|Sir James Pitman – Initial Teaching Alphabet (iltla)|
In this article, my personal focus is on literacy – since this is based on my experience and understanding. I cannot speak for maths.
Some years ago I wrote an article entitled:
This article was based on both my own personal experience of teaching reading and also that of my long-standing friend, Maureen Sheard (deceased) who devoted over 30 years of her life to teaching literacy to foreign children in schools – and writing about her findings.
There are a number of reasons why children fail in reading and writing and some of them include:
1. Phonic systems are employed unnecessarily and at too young an age
2. Most teachers of reading do not understand anything about how children learn to read
3. Not enough parents read nightly bedtime stories to their young children – or in quite the right way
4. Many families do not have books in their homes
5. The wrong sorts of books are often used in the encouragement of reading
Quite simply: If you do not get the early years right – before the age of 7 – you have lost the opportunity to really help children with their literacy.
In my own experience of exploring the way children learn, I discovered that learning to read confidently has a knock-on effect on writing ability, grammar, correct use of punctuation, and compelling content.
I believe it was St. Francis Xavier who said:
“Give me the child until he is seven and I’ll give you the man.”
I would say:
“Give me the child from 18 months and I will give you a proficient reader by age 6 and a competent writer by age 9. And I will accomplish this without any reference to any phonic use whatsoever!”
I’d hazard a guess, that if it were not for the take-up of teenagers in reading the Harry Potter works of JK Rowling, we would be at 24 in the country league tables!
To quote from the BBC article:
“The study shows that there are 8.5 million adults in England and Northern Ireland with the numeracy levels of a 10-year-old.”
I would also add here that I completely disagree with the statement:
“These are Labour’s children, educated under a Labour government and force-fed a diet of dumbing down and low expectations.”
I have no interest in taking sides politically, but I would strongly suggest that no political party advocates the right solution to improving literacy!
Quite frankly, you can pour cement onto a shiny plastic wall for as long as you like! It ain’t going to stick! Until education ministers understand how children actually develop reading and writing skills, they are going to be content to follow the mis-guided advice of the overly powerful pro-dyslexia movement.
Unlike my former friend, Maureen, I believe that in some cases dyslexia can exist. However, it is not a blanket to be thrown over normal children who are simply not taught correctly and/or have no access to the best books and parental support in their early literacy development. I was particularly interested to note, from Maureen’s research, that her foreign learners often had a better grasp of the English language than its indigenous population.

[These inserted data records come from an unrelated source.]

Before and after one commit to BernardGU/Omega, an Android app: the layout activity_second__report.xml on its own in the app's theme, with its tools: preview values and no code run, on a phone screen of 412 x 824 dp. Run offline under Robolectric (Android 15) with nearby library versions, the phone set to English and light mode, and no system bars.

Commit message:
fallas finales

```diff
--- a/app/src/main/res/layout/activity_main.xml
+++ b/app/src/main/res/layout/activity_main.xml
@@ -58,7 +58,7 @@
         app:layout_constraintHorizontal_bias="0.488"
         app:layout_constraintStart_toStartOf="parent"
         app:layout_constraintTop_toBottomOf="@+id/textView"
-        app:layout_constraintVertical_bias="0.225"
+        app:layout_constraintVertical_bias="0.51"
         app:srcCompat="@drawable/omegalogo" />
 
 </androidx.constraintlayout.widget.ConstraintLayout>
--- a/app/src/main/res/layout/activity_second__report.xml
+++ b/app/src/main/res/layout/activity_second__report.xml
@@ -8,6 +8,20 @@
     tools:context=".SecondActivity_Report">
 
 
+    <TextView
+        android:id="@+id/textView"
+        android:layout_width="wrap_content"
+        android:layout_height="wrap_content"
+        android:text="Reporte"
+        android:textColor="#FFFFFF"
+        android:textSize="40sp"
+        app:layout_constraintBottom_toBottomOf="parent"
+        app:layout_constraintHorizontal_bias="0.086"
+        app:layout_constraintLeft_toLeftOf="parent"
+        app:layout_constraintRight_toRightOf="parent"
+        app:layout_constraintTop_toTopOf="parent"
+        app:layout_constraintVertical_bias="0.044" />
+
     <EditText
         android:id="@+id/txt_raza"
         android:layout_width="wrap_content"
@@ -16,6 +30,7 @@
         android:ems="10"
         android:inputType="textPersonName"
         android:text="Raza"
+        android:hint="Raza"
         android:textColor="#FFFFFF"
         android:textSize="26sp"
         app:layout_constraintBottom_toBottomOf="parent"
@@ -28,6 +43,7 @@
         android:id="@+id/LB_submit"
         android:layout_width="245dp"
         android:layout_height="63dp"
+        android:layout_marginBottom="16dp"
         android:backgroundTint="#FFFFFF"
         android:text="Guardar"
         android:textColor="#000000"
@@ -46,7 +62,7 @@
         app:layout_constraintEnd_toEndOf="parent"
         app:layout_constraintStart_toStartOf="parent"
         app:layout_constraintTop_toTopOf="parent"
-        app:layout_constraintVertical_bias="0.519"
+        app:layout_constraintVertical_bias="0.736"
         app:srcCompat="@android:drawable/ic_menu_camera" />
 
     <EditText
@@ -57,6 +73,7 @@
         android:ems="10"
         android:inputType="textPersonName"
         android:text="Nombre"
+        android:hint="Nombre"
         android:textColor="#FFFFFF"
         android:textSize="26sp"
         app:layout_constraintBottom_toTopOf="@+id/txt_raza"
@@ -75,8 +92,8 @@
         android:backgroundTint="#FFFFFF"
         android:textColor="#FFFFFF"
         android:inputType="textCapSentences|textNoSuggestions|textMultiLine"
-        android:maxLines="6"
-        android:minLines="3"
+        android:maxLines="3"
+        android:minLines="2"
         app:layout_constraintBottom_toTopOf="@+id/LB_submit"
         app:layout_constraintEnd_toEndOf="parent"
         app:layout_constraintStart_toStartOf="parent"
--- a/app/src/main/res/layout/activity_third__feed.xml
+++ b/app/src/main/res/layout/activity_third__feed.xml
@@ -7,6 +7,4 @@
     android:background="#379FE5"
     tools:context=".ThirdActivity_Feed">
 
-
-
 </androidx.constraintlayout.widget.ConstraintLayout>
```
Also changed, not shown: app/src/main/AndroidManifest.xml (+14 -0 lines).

Some have asked how we expect children to tackle unfamiliar words. If their expected answer is to rely on a knowledge of phonics, then how would those people be able to decipher words in a foreign language, such as Chinese? To anyone who cannot understand a language – even when it is supposedly their own – then that language is as foreign as any other in the world. You have to hear the word pronounced clearly in context and then see it written in context.
It saddens me to see how current teaching methods, in reading particularly, are destroying both the joy of reading for children and their chances of being competently literate as they move through school and towards work. It is no wonder that children struggle in other subjects as they progress through their education. Being able to read and write is fundamental to our early success in life. If the opportunity to change tack is lost now, we will lose generations of children to wasted adulthood.
– Richard Gentle
I rest my case!
“Readers learn to know how to say a word when it is used in context with other writing or imagery. Repetition and familiarity are how all readers of all cultures learn to read” – Richard Gentle
minute or minute?
Give me a minute (Context = time)
How many letters in the alphabet?
It might surprise you to know, that in terms of learning to read, there are 52 letters in the English alphabet.
aA bB cC dD eE fF gG hH iI jJ kK lL mM nN oO pP qQ rR sS tT uU vV wW xX yY ZZ
The reason being two-fold:
1. Some lower-case letters look very different to their upper-case counterparts
– Richard Gentle